NYC Is Making Bridges Safer for Cyclists
NEW YORK—New Yorkers make 19,000 trips over the city’s four East River Bridges every day, so the city is looking at ways to make the trips safer.
The Department of Transportation announced a Bikes on Bridges campaign Thursday, at a City Hall hearing. DOT will study the 15 Harlem River crossings to find ways to make cycling safer.
DOT will then make short-term fixes that will guide capital improvements when the bridges are rehabilitated.
“With these improvements, we can significantly enhance the cycling experience in upper Manhattan and the Bronx,” said DOT Commissioner Polly Trottenberg.
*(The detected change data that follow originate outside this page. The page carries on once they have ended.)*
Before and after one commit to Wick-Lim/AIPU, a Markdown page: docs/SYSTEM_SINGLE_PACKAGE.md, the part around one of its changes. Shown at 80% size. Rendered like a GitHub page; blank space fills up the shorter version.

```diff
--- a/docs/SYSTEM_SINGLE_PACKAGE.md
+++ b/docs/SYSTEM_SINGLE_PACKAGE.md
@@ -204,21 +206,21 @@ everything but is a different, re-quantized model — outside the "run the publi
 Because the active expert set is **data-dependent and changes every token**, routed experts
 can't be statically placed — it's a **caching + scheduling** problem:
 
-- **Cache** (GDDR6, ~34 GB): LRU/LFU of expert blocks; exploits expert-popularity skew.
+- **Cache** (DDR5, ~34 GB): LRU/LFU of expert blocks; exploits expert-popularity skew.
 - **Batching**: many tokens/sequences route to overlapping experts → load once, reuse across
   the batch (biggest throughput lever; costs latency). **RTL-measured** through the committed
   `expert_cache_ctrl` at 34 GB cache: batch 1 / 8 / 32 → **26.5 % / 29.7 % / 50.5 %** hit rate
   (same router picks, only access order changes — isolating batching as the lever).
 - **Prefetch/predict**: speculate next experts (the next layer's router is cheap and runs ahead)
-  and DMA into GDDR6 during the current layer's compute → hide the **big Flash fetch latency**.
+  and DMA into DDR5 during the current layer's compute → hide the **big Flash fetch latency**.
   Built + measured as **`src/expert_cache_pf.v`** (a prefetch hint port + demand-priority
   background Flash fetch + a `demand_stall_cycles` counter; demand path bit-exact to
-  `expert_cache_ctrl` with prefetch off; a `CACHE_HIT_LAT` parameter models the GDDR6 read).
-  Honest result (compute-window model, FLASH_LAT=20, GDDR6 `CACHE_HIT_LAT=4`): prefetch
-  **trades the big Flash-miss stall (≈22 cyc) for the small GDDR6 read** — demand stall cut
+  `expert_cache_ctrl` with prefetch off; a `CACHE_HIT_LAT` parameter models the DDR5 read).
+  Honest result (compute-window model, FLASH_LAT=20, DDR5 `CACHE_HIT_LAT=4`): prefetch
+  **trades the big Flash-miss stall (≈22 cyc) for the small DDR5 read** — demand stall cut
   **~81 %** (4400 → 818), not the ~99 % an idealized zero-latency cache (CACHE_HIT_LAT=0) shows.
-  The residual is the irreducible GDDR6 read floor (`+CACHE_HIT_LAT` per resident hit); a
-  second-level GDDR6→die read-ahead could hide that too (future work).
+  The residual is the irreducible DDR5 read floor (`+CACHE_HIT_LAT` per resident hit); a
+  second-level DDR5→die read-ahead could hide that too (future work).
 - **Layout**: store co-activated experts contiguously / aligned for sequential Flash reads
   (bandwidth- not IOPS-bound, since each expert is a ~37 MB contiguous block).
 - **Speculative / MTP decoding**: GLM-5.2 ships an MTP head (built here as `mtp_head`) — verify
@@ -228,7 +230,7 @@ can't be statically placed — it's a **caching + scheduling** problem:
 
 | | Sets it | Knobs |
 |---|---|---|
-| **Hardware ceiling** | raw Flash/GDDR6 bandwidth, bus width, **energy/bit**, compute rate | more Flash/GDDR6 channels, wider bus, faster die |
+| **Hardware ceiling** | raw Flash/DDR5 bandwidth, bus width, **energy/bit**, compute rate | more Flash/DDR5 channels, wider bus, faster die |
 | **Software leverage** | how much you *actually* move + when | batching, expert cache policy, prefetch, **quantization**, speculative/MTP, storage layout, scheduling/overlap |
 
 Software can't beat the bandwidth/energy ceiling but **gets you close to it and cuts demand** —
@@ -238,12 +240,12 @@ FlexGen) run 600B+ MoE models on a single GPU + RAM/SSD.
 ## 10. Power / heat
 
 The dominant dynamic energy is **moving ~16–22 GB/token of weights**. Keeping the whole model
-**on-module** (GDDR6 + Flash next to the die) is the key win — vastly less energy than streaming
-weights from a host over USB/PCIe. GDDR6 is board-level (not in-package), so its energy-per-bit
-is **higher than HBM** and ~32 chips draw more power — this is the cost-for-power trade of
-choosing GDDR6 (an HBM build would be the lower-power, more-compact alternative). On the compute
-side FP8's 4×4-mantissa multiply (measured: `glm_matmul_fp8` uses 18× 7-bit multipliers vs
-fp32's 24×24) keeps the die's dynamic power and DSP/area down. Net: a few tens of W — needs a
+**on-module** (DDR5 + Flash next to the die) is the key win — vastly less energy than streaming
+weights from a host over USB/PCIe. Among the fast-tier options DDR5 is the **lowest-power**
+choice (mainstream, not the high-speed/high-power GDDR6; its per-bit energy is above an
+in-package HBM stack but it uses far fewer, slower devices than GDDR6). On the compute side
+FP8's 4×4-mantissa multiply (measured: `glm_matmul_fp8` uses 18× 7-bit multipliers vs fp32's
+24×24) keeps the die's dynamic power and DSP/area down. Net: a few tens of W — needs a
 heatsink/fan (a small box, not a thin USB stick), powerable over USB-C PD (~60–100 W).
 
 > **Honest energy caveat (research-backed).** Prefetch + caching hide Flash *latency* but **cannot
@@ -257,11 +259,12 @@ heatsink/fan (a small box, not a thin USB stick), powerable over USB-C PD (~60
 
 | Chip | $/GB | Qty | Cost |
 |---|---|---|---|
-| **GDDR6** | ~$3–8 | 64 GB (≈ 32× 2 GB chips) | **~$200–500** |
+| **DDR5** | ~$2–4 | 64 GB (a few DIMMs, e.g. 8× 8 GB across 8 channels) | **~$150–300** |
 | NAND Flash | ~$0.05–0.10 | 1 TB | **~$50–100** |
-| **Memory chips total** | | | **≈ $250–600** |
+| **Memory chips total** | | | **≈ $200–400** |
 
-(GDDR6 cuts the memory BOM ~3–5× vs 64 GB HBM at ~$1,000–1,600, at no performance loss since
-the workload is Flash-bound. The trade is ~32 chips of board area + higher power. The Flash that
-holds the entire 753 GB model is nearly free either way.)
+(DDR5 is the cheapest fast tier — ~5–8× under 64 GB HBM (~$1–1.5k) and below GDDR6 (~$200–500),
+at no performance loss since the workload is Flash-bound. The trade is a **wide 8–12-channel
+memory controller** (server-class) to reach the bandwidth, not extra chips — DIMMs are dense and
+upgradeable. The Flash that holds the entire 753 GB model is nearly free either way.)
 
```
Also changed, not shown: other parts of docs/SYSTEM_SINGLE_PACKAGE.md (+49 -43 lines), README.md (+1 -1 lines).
New York City was named the best city to bike in this year by Bicycling Magazine, up from seventh two years ago. From 2013-2013, cycling has quadrupled in the city.
New York currently has 960 miles of bike lanes, including 35 miles of protected lanes. The goal is to add 50 miles a year, and double the amount of cycling trips in the city by 2020.
Much of the increase in cycling has been due to bike-share program Citibike, which was recently sold to a private investor and is undergoing changes to make the system more reliable. As part of its contract with the city, the program will double in size to 12,000 bikes at 700 stations by 2017.
Earlier this month, the bikeshare program’s new parent company hired a new Vice President of Technology to work out the kinks in the system. Complaints of faulty docks and credit cards not being read have plagued Citibike since its inception, and Trottenberg said these issues need to be addressed in order for the program to expand.
The next step is negotiating at the neighborhood level.
DOT is already talking to people in Brownsville, East New York, Long Island City, Ridgewood, and just recently Bushwick, to determine where lanes and bike racks should be placed in a way that works for the neighborhoods and allows cyclists to get from one place to another in a way that makes sense.
Five of the 50 miles of bike lanes installed every year will be protected bike lanes.
In areas where protected bike lanes were installed, injuries for all roadway users—pedestrians, cyclists, drivers—decreased by 20 percent, according to a DOT study.
“They are safe, innovative, and increasingly the standard used in cycling cities throughout the world,” Trottenberg said.
Ten years ago, DOT released a cycling fatality and injury report that has been the base of the city’s work in creating a bicycling friendly city, the commissioner said. Next year, DOT will release an updated report.